**Aim of the task**
Reproduce the complete set of records exactly. No picture is to appear in the copy.
Start of Records for processing
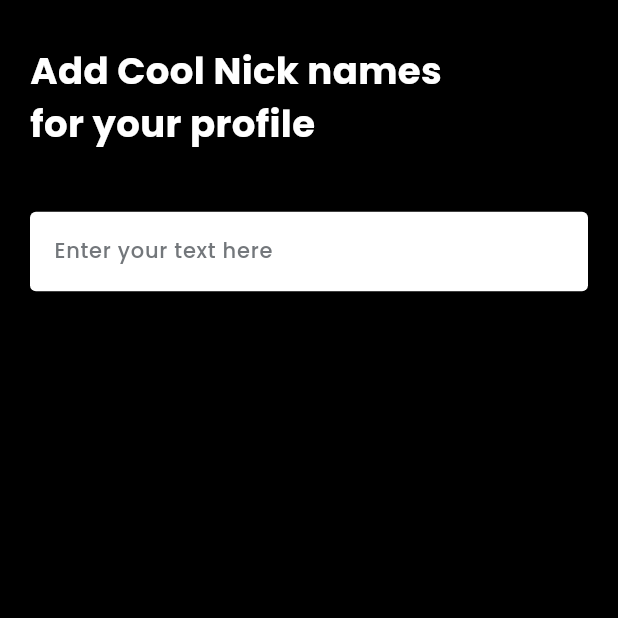
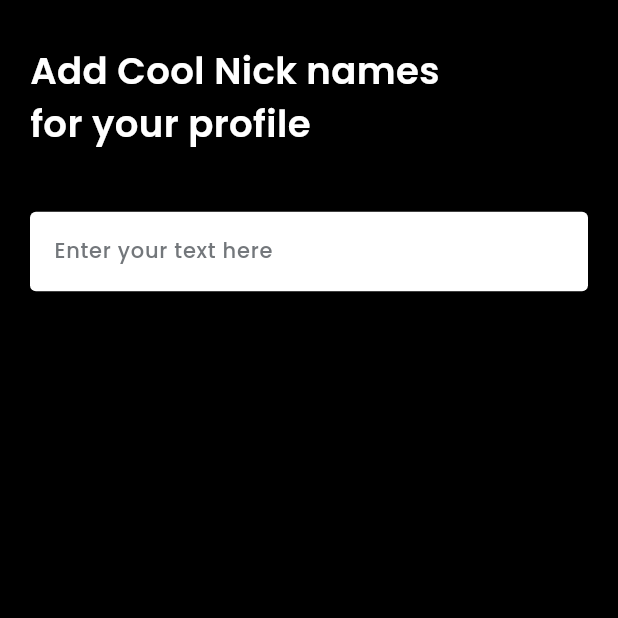
Before and after one commit to Imran200216/marvelapp, a Flutter app: the UserGuestNicknameDetailsScreen screen opened directly, on a phone screen of 412 x 824 dp, the top half of it. Run offline on Flutter 3.47's test engine with Material 3 defaults, Android fonts, the light colour scheme and no system bars; our stand-ins replace cached_network_image, carousel_slider, connectivity_plus, dotted_border, flutter_svg, loading_animation_widget and 2 more; missing offline and left inert: neopop; network calls fail.

Commit message:
small changes added to style.

```diff
--- a/lib/screens/details_screens/user_guest_nickname_details_screen.dart
+++ b/lib/screens/details_screens/user_guest_nickname_details_screen.dart
@@ -32,7 +32,7 @@ class UserGuestNicknameDetailsScreen extends StatelessWidget {
                 style: TextStyle(
                   fontFamily: "Poppins",
                   fontSize: size.width * 0.060,
-                  fontWeight: FontWeight.w700,
+                  fontWeight: FontWeight.w600,
                   color: AppColors.secondaryColor,
                 ),
               ),
```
End of Records for processing
**Expected answer**
Before and after one commit to Imran200216/marvelapp, a Flutter app: the UserGuestNicknameDetailsScreen screen opened directly, on a phone screen of 412 x 824 dp, the top half of it. Run offline on Flutter 3.47's test engine with Material 3 defaults, Android fonts, the light colour scheme and no system bars; our stand-ins replace cached_network_image, carousel_slider, connectivity_plus, dotted_border, flutter_svg, loading_animation_widget and 2 more; missing offline and left inert: neopop; network calls fail.

Commit message:
small changes added to style.

```diff
--- a/lib/screens/details_screens/user_guest_nickname_details_screen.dart
+++ b/lib/screens/details_screens/user_guest_nickname_details_screen.dart
@@ -32,7 +32,7 @@ class UserGuestNicknameDetailsScreen extends StatelessWidget {
                 style: TextStyle(
                   fontFamily: "Poppins",
                   fontSize: size.width * 0.060,
-                  fontWeight: FontWeight.w700,
+                  fontWeight: FontWeight.w600,
                   color: AppColors.secondaryColor,
                 ),
               ),
```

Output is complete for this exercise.